Items from a dataset:

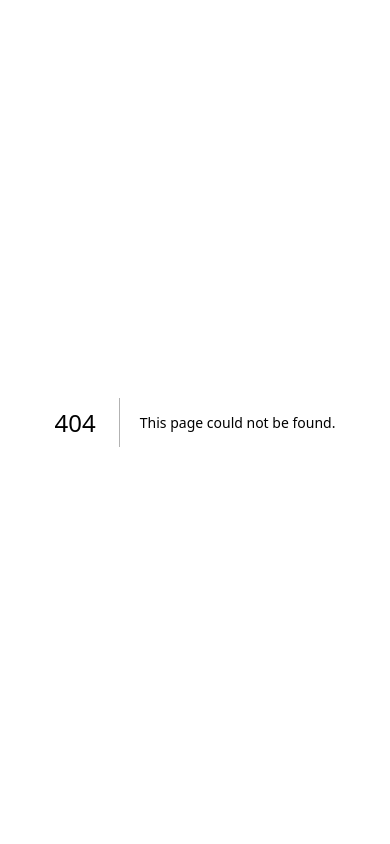
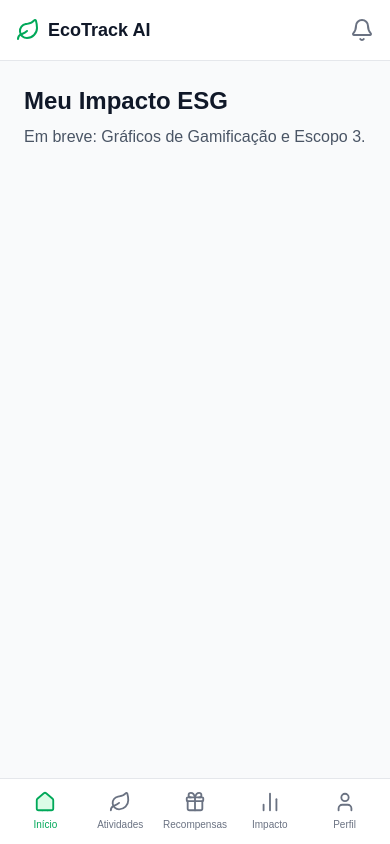
Before and after one commit to willarakaki/ecotrack-frontend, a Next.js app: page /home in a window 390 px wide. Before the commit this address had no page. Built offline with nearby package versions, Linux system fonts and the light colour scheme.

Commit message:
feat(layout): implement global responsive AppLayout with sidebar and bottom nav

```diff
--- /dev/null
+++ b/src/app/(dashboard)/home/page.tsx
@@ -0,0 +1,8 @@
+export default function HomePage() {
+  return (
+    <div className="p-6">
+      <h1 className="text-2xl font-bold text-gray-900">Meu Impacto ESG</h1>
+      <p className="text-gray-600 mt-2">Em breve: Gráficos de Gamificação e Escopo 3.</p>
+    </div>
+  )
+}
--- /dev/null
+++ b/src/app/(dashboard)/layout.tsx
@@ -0,0 +1,18 @@
+"use client"
+
+import { usePathname } from "next/navigation"
+import { AppLayout } from "@/shared/ui/app-layout"
+
+export default function DashboardLayout({
+  children,
+}: {
+  children: React.ReactNode
+}) {
+  const pathname = usePathname()
+
+  return (
+    <AppLayout currentPath={pathname}>
+      {children}
+    </AppLayout>
+  )
+}
--- a/src/domains/auth/ui/login-form.tsx
+++ b/src/domains/auth/ui/login-form.tsx
@@ -1,6 +1,7 @@
 "use client"
 
 import React, { useState } from "react"
+import { useRouter } from "next/navigation"
 import { Mail, Lock, Eye, EyeOff, Building, ShieldCheck, Leaf } from "lucide-react"
 import { Button } from "@/shared/ui/button"
 import { Input } from "@/shared/ui/input"
@@ -9,13 +10,15 @@ export function LoginForm() {
   const [showPassword, setShowPassword] = useState(false)
   const [isLoading, setIsLoading] = useState(false)
 
+  const router = useRouter()
+
   const handleSubmit = (e: React.FormEvent) => {
     e.preventDefault()
     // Mocking do loading state
     setIsLoading(true)
     setTimeout(() => {
       setIsLoading(false)
-      // Aqui integrariamos a API via React Query/Axios futuramente
+      router.push("/home")
     }, 1500)
   }
 
--- /dev/null
+++ b/src/shared/ui/app-layout.tsx
@@ -0,0 +1,104 @@
+import React from "react"
+import Link from "next/link"
+import { Home, Leaf, Gift, BarChart2, User, Bell } from "lucide-react"
+import { cn } from "./button"
+
+interface AppLayoutProps {
+  children: React.ReactNode
+  currentPath?: string
+}
+
+export function AppLayout({ children, currentPath = "/home" }: AppLayoutProps) {
+  const navItems = [
+    { label: "Início", path: "/home", icon: Home },
+    { label: "Atividades", path: "/activities", icon: Leaf },
+    { label: "Recompensas", path: "/marketplace", icon: Gift },
+    { label: "Impacto", path: "/impact", icon: BarChart2 },
+    { label: "Perfil", path: "/profile", icon: User },
+  ]
+
+  return (
+    <div className="min-h-screen bg-gray-50 flex flex-col md:flex-row w-full mx-auto max-w-7xl shadow-sm">
+      {/*
+        Sidebar (Desktop)
+        Fica escondida em telas menores que 'md' (768px).
+      */}
+      <aside className="hidden md:flex flex-col w-64 bg-white border-r border-gray-200">
+        <div className="p-6 flex items-center gap-3">
+          <Leaf className="text-[#00a859]" size={32} />
+          <span className="font-bold text-xl tracking-tight text-gray-900">EcoTrack AI</span>
+        </div>
+
+        <nav className="flex-1 px-4 py-6 space-y-2">
+          {navItems.map((item) => {
+            const isActive = currentPath === item.path
+            return (
+              <Link
+                key={item.path}
+                href={item.path}
+                className={cn(
+                  "flex items-center gap-3 px-4 py-3 rounded-lg font-medium transition-colors",
+                  isActive
+                    ? "bg-green-50 text-[#00a859]"
+                    : "text-gray-600 hover:bg-gray-100"
+                )}
+              >
+                <item.icon size={20} />
+                {item.label}
+              </Link>
+            )
+          })}
+        </nav>
+      </aside>
+
+      {/* Container Principal */}
+      <div className="flex-1 flex flex-col min-h-screen pb-20 md:pb-0 relative">
+        {/* Header Mobile Opcional (Para notificações) */}
+        <header className="md:hidden flex items-center justify-between p-4 bg-white border-b border-gray-200 sticky top-0 z-10">
+          <div className="flex items-center gap-2">
+            <Leaf className="text-[#00a859]" size={24} />
+            <span className="font-bold text-lg text-gray-900">EcoTrack AI</span>
+          </div>
+          <button className="text-gray-500 hover:text-gray-700 focus:outline-none">
+            <Bell size={24} />
+          </button>
+        </header>
+
+        {/* Header Desktop */}
+        <header className="hidden md:flex justify-end p-6 border-b border-gray-200 bg-white sticky top-0 z-10">
+           <button className="p-2 rounded-full text-gray-500 hover:bg-gray-100 transition-colors">
+            <Bell size={24} />
+          </button>
+        </header>
+
+        {/* Conteúdo da Página */}
+        <main className="flex-1 overflow-y-auto">
+          {children}
+        </main>
+
+        {/*
+          Bottom Navigation (Mobile)
+          Fica fixa no fundo em telas pequenas, escondida no Desktop.
+        */}
+        <nav className="md:hidden fixed bottom-0 left-0 right-0 bg-white border-t border-gray-200 px-2 py-2 flex justify-between items-center z-50 pb-safe">
+          {navItems.map((item) => {
+            const isActive = currentPath === item.path
+            return (
+              <Link
+                key={item.path}
+                href={item.path}
+                className={cn(
+                  "flex flex-col items-center justify-center w-full py-1 gap-1 transition-colors",
+                  isActive ? "text-[#00a859]" : "text-gray-500 hover:text-gray-900"
+                )}
+              >
+                <item.icon size={22} className={cn(isActive && "fill-green-100")} />
+                <span className="text-[10px] font-medium">{item.label}</span>
+              </Link>
+            )
+          })}
+        </nav>
+      </div>
+    </div>
+  )
+}
```
Also changed, not shown: 1 other file (tests, documents, lock files or other folders).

» **Aim of the exercise**: What lines above contain "text"? Copy them out.

» **Written response**:
+      <h1 className="text-2xl font-bold text-gray-900">Meu Impacto ESG</h1>
+      <p className="text-gray-600 mt-2">Em breve: Gráficos de Gamificação e Escopo 3.</p>
+          <Leaf className="text-[#00a859]" size={32} />
+          <span className="font-bold text-xl tracking-tight text-gray-900">EcoTrack AI</span>
+                    ? "bg-green-50 text-[#00a859]"
+                    : "text-gray-600 hover:bg-gray-100"
+            <Leaf className="text-[#00a859]" size={24} />
+            <span className="font-bold text-lg text-gray-900">EcoTrack AI</span>
+          <button className="text-gray-500 hover:text-gray-700 focus:outline-none">
+           <button className="p-2 rounded-full text-gray-500 hover:bg-gray-100 transition-colors">
+                  isActive ? "text-[#00a859]" : "text-gray-500 hover:text-gray-900"
+                <span className="text-[10px] font-medium">{item.label}</span>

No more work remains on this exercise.